TSA plan would hurt new Atlanta reliever airport
Paulding County Regional airport just opened in November, but its promising future as a major general aviation reliever airport for Atlanta Hartsfield could be threatened by the proposed Large Aircraft Security Program (LASP), AOPA Airport Support Network volunteer John F. Betsill Jr. testified last week.
The Transportation Security Administration’s (TSA’s) proposed security program targets aircraft weighing more than 12,500 pounds—the very aircraft and operators that would likely be attracted to Paulding County Regional. The airport is the first jet-capable facility to be built in Georgia in more than 30 years.
The plan would require criminal history record checks for crew members, matching passengers to TSA watch and no-fly lists, checking passengers and baggage for dangerous weapons or prohibited items, and paying for biennial third-party audits.
The goal of having Paulding County Regional become a major GA reliever airport “will be more difficult to attain by applying airline security standards to individual aircraft owners and under Part 91,” said Betsill in his testimony during a TSA public hearing Jan. 8 in Atlanta. About 250 people attended the meeting, with 60 testifying on the impact the proposed rule would have on their flight operations and businesses.
Betsill explained that the proposal doesn’t take into account the inherent differences between commercial and private operations and inquired as to why the joint AOPA-TSA Airport Watch Program couldn’t achieve the same level of security.
Under the current LASP proposal, 312 airports would be affected. AOPA’s fear is that security officials would later try to expand the program to the more than 4,300 public-use airports across the United States, including Paulding County.
“Paulding County Regional Airport has the potential to enhance the economic development of Paulding County and the surrounding area,” Betsill said. “That potential will be curtailed by imposing costly and burdensome operations requirements on aircraft owners and operators.”
In addition, Betsill echoed AOPA’s concerns about the proposal, including the unprecedented intrusion of regulation on GA, the lack of justification for setting the weight requirement at 12,500 pounds, the fear that the proposal could be expanded to all airports and GA aircraft, and the alarming requirement that aircraft operators must pay for third-party audits—unsubsidized payments for an outsourced governmental function. Regarding the third-party audits, AOPA believes the government should pay for the service instead of the operator. The association also is concerned that a system for auditor accountability has not yet been developed.
During the meeting, the TSA advised attendees that the proposed rules did not apply to foreign-registered aircraft.

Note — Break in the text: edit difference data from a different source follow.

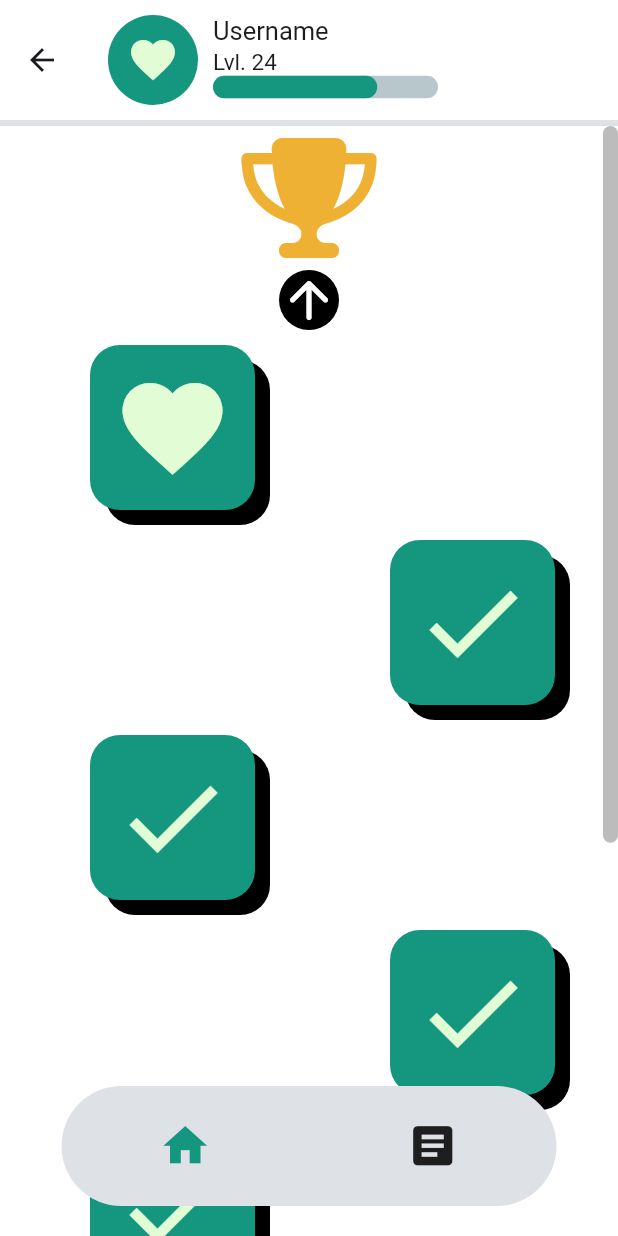
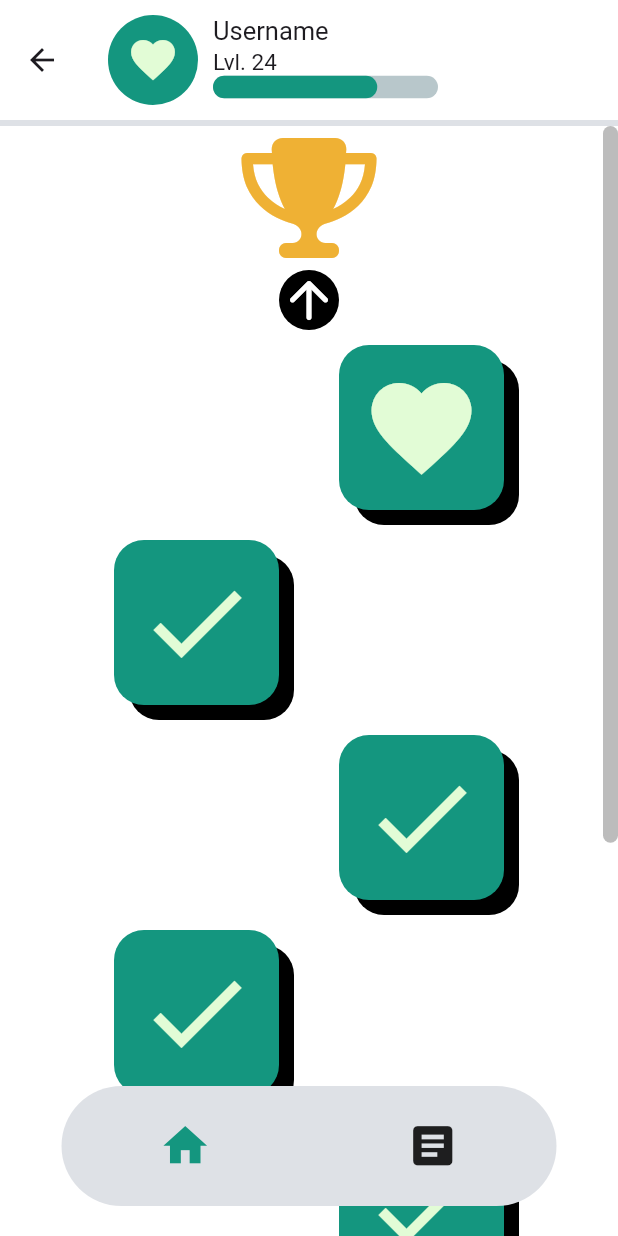
Before and after one commit to khoo04/health_tracker_app, a Flutter app: the AppFrame screen opened directly, on a phone screen of 412 x 824 dp. Run offline on Flutter 3.47's test engine with Material 3 defaults, Android fonts, the light colour scheme and no system bars; drawn by our look-alikes of loader_overlay, percent_indicator; our stand-ins replace flutter_bloc, fluttertoast, font_awesome_flutter, fpdart, get_it, internet_connection_checker_plus and 4 more; accounts and stored records are empty.

Commit message:
UI Refined

```diff
--- a/lib/app_wrapper.dart
+++ b/lib/app_wrapper.dart
@@ -6,7 +6,6 @@ import 'package:health_tracker_app/core/common/pages/app_frame.dart';
 import 'package:health_tracker_app/core/utils/logger.dart';
 import 'package:health_tracker_app/features/auth/presentation/pages/login_page.dart';
 import 'package:health_tracker_app/features/profile/presentation/pages/bmi_details_page.dart';
-import 'package:health_tracker_app/features/profile/presentation/pages/profile_page.dart';
 
 class AppWrapper extends StatefulWidget {
   const AppWrapper({super.key});
--- a/lib/features/articles/data/datasources/article_remote_data_source.dart
+++ b/lib/features/articles/data/datasources/article_remote_data_source.dart
@@ -1,8 +1,6 @@
-import 'package:health_tracker_app/core/enums/gender.dart';
 import 'package:health_tracker_app/core/error/exceptions.dart';
 import 'package:health_tracker_app/core/utils/logger.dart';
 import 'package:health_tracker_app/features/articles/data/models/article_model.dart';
-import 'package:health_tracker_app/features/auth/data/models/user_model.dart';
 import 'package:supabase_flutter/supabase_flutter.dart';
 
 abstract interface class ArticleRemoteDataSource {
--- a/lib/features/home/presentation/pages/level_page.dart
+++ b/lib/features/home/presentation/pages/level_page.dart
@@ -24,7 +24,8 @@ class LevelPage extends StatelessWidget {
       child: SingleChildScrollView(
         padding: const EdgeInsets.only(bottom: 100),
         controller: scrollController,
-        child: Column(children: [
+        child: Column(
+          children: [
             const Padding(
               padding: EdgeInsets.all(8.0),
               child: FaIcon(
@@ -43,6 +44,14 @@ class LevelPage extends StatelessWidget {
               ),
             ),
             for (int i = 7; i >= 1; i--)
+              Padding(
+                padding: EdgeInsets.only(
+                  left: i % 2 == 1 ? 150.0 : 0.0,
+                  right: i % 2 == 0 ? 150.0 : 0.0,
+                ),
+                child: Row(
+                  mainAxisAlignment: MainAxisAlignment.center,
+                  children: [
                     levelContainer(
                       context,
                       index: i,
@@ -50,8 +59,12 @@ class LevelPage extends StatelessWidget {
                       mainLiter: mainLiter,
                       mainStep: mainStep,
                       mainCalorie: mainCalorie,
+                    ),
+                  ],
+                ),
               )
-        ]),
+          ],
+        ),
       ),
     );
   }
@@ -64,9 +77,7 @@ class LevelPage extends StatelessWidget {
     required double mainStep,
     required double mainCalorie,
   }) {
-    return Row(children: [
-      SizedBox(width: index % 2 == 0 ? 250 : 50),
-      GestureDetector(
+    return GestureDetector(
       onTap: () {
         if (index == currentlevel) {
           String tempLiter = (mainLiter * index).toStringAsFixed(1);
@@ -88,8 +99,7 @@ class LevelPage extends StatelessWidget {
         width: 110,
         decoration: BoxDecoration(
             boxShadow: const [BoxShadow(offset: Offset(10, 10))],
-              color:
-                  index > currentlevel ? Colors.grey : AppPallete.primaryColor,
+            color: index > currentlevel ? Colors.grey : AppPallete.primaryColor,
             borderRadius: BorderRadius.circular(20)),
         child: Center(
           child: Icon(
@@ -97,13 +107,11 @@ class LevelPage extends StatelessWidget {
                 ? Icons.lock
                 : (index == currentlevel ? Icons.favorite : Icons.check),
             size: 80,
-              color: index > currentlevel
-                  ? Colors.black
-                  : AppPallete.secondaryColor,
+            color:
+                index > currentlevel ? Colors.black : AppPallete.secondaryColor,
           ),
         ),
       ),
-      )
-    ]);
+    );
   }
 }
--- a/lib/features/home/presentation/widgets/routine_container.dart
+++ b/lib/features/home/presentation/widgets/routine_container.dart
@@ -13,9 +13,9 @@ class RoutineContainer extends StatelessWidget {
   final String current;
   final String remain;
   final double percent;
-  void Function()? onTap;
+  final void Function()? onTap;
 
-  RoutineContainer(
+  const RoutineContainer(
       {super.key,
       required this.left,
       required this.right,
```
Lines whose indentation alone changed are shown as unchanged.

“Everyone in attendance was shocked,” said AOPA Vice President of Security Craig Spence. “The fact that foreign registered aircraft will not be covered is further evidence that the TSA has missed the mark and calls into question any justification for the rule.”
AOPA is working to find out what’s behind the TSA’s reasoning.
More public meetings about the LASP are scheduled for: Jan. 16 in Chicago; Jan. 23 in Burbank, Calif.; and Jan. 28 in Houston. AOPA encourages members to attend the meetings and voice their concerns about the proposal. See the public notice for meeting details.
Even if you can’t make it in person, you can still make your voice heard by submitting your written comments using AOPA’s member action center.
January 12, 2009